§ EXERCISE PROMPT
Reproduce every entry word for word. Drop all pictures from the copy.

DATA FOR THE TASK section start

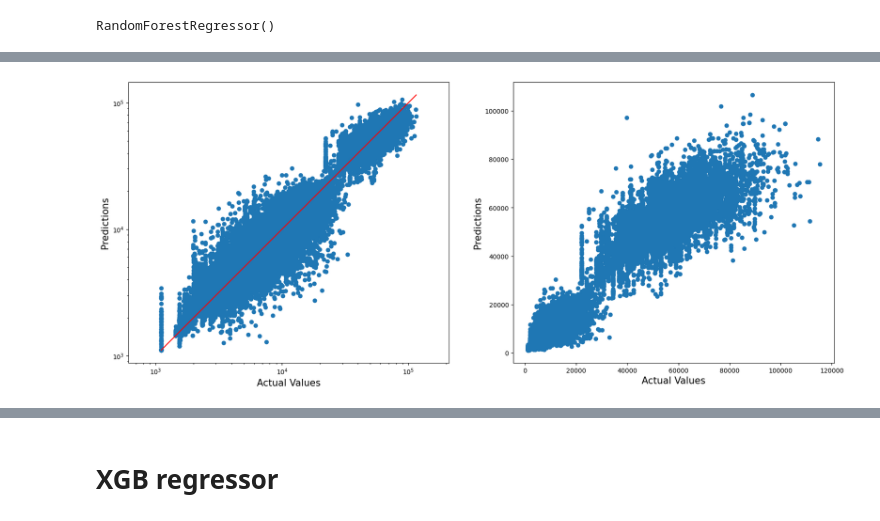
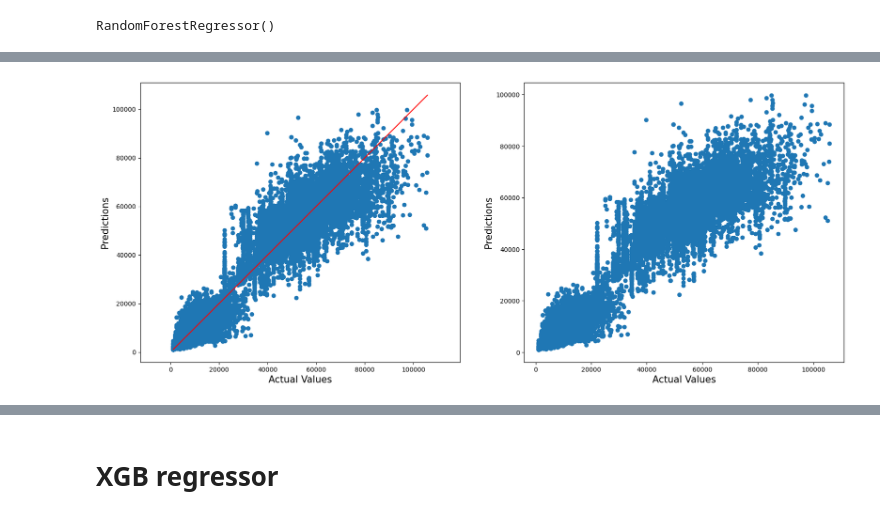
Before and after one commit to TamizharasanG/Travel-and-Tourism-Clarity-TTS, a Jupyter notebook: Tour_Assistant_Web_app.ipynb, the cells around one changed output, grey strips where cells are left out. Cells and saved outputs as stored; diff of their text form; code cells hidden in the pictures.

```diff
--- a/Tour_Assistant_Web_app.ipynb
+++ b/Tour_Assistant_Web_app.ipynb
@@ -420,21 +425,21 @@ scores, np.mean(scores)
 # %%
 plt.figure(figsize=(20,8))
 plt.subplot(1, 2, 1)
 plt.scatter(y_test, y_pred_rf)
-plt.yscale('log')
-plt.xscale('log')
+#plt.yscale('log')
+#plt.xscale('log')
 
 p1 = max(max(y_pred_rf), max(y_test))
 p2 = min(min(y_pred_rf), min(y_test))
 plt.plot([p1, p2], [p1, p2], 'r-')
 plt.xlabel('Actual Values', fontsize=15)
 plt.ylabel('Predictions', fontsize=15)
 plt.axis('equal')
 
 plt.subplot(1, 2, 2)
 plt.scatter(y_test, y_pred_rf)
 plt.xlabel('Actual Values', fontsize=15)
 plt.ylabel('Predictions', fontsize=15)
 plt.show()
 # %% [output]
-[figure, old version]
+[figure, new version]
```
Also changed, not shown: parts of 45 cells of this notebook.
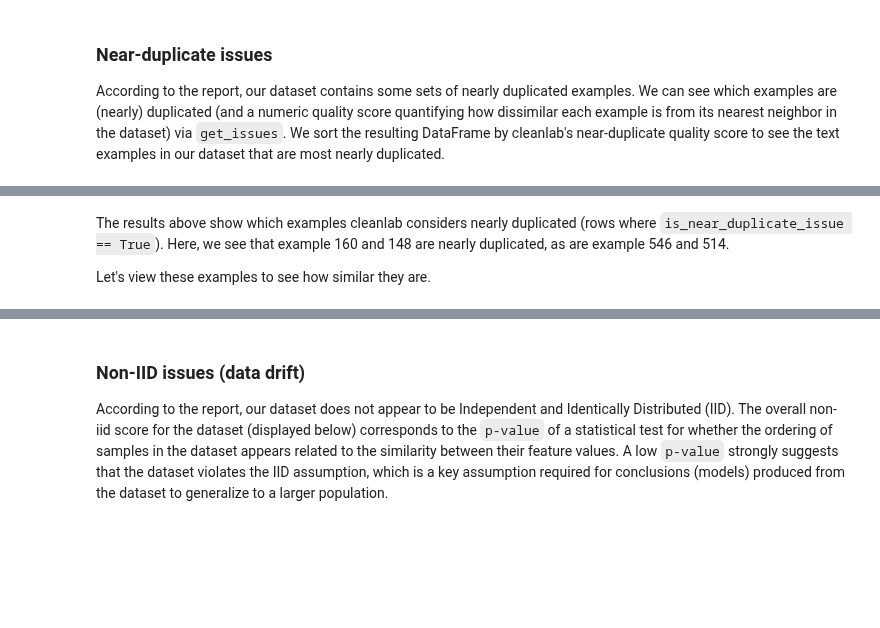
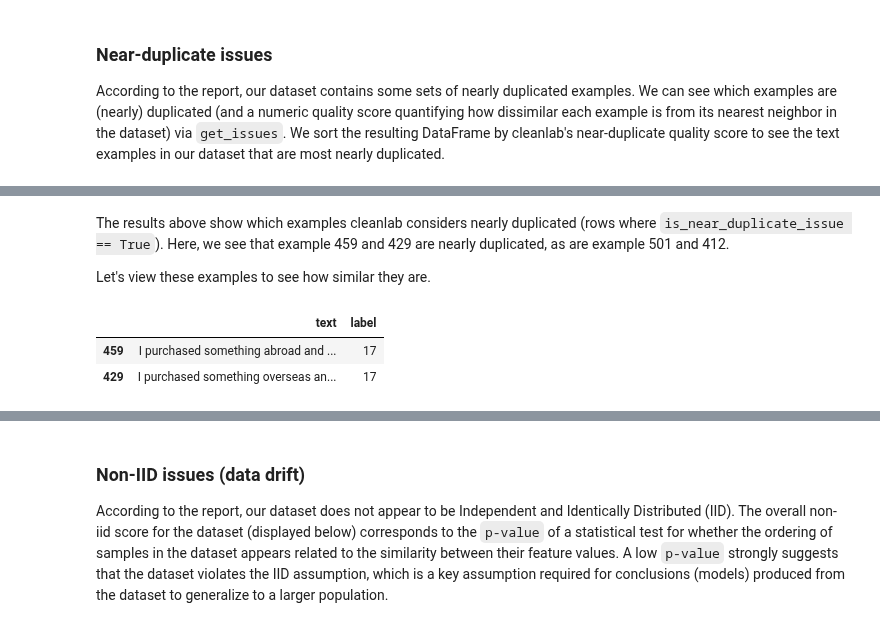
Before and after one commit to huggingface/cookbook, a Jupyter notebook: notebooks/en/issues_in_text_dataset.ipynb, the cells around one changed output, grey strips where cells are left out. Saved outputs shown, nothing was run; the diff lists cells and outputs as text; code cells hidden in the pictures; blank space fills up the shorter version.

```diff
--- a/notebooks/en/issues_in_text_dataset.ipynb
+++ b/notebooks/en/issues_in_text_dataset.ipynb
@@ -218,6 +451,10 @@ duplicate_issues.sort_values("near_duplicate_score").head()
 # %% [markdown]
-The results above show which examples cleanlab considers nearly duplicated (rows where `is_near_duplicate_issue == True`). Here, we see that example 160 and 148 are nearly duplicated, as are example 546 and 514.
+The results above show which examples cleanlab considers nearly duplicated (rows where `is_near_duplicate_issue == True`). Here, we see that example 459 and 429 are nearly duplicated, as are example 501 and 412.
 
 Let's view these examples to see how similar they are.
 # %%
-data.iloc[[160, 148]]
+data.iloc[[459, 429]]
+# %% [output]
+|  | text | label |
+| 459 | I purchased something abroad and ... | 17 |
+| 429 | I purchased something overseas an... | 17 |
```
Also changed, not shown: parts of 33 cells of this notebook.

DATA FOR THE TASK section end

§ EXERCISE RESULT
Before and after one commit to TamizharasanG/Travel-and-Tourism-Clarity-TTS, a Jupyter notebook: Tour_Assistant_Web_app.ipynb, the cells around one changed output, grey strips where cells are left out. Cells and saved outputs as stored; diff of their text form; code cells hidden in the pictures.

```diff
--- a/Tour_Assistant_Web_app.ipynb
+++ b/Tour_Assistant_Web_app.ipynb
@@ -420,21 +425,21 @@ scores, np.mean(scores)
 # %%
 plt.figure(figsize=(20,8))
 plt.subplot(1, 2, 1)
 plt.scatter(y_test, y_pred_rf)
-plt.yscale('log')
-plt.xscale('log')
+#plt.yscale('log')
+#plt.xscale('log')
 
 p1 = max(max(y_pred_rf), max(y_test))
 p2 = min(min(y_pred_rf), min(y_test))
 plt.plot([p1, p2], [p1, p2], 'r-')
 plt.xlabel('Actual Values', fontsize=15)
 plt.ylabel('Predictions', fontsize=15)
 plt.axis('equal')
 
 plt.subplot(1, 2, 2)
 plt.scatter(y_test, y_pred_rf)
 plt.xlabel('Actual Values', fontsize=15)
 plt.ylabel('Predictions', fontsize=15)
 plt.show()
 # %% [output]
-[figure, old version]
+[figure, new version]
```
Also changed, not shown: parts of 45 cells of this notebook.
Before and after one commit to huggingface/cookbook, a Jupyter notebook: notebooks/en/issues_in_text_dataset.ipynb, the cells around one changed output, grey strips where cells are left out. Saved outputs shown, nothing was run; the diff lists cells and outputs as text; code cells hidden in the pictures; blank space fills up the shorter version.

```diff
--- a/notebooks/en/issues_in_text_dataset.ipynb
+++ b/notebooks/en/issues_in_text_dataset.ipynb
@@ -218,6 +451,10 @@ duplicate_issues.sort_values("near_duplicate_score").head()
 # %% [markdown]
-The results above show which examples cleanlab considers nearly duplicated (rows where `is_near_duplicate_issue == True`). Here, we see that example 160 and 148 are nearly duplicated, as are example 546 and 514.
+The results above show which examples cleanlab considers nearly duplicated (rows where `is_near_duplicate_issue == True`). Here, we see that example 459 and 429 are nearly duplicated, as are example 501 and 412.
 
 Let's view these examples to see how similar they are.
 # %%
-data.iloc[[160, 148]]
+data.iloc[[459, 429]]
+# %% [output]
+|  | text | label |
+| 459 | I purchased something abroad and ... | 17 |
+| 429 | I purchased something overseas an... | 17 |
```
Also changed, not shown: parts of 33 cells of this notebook.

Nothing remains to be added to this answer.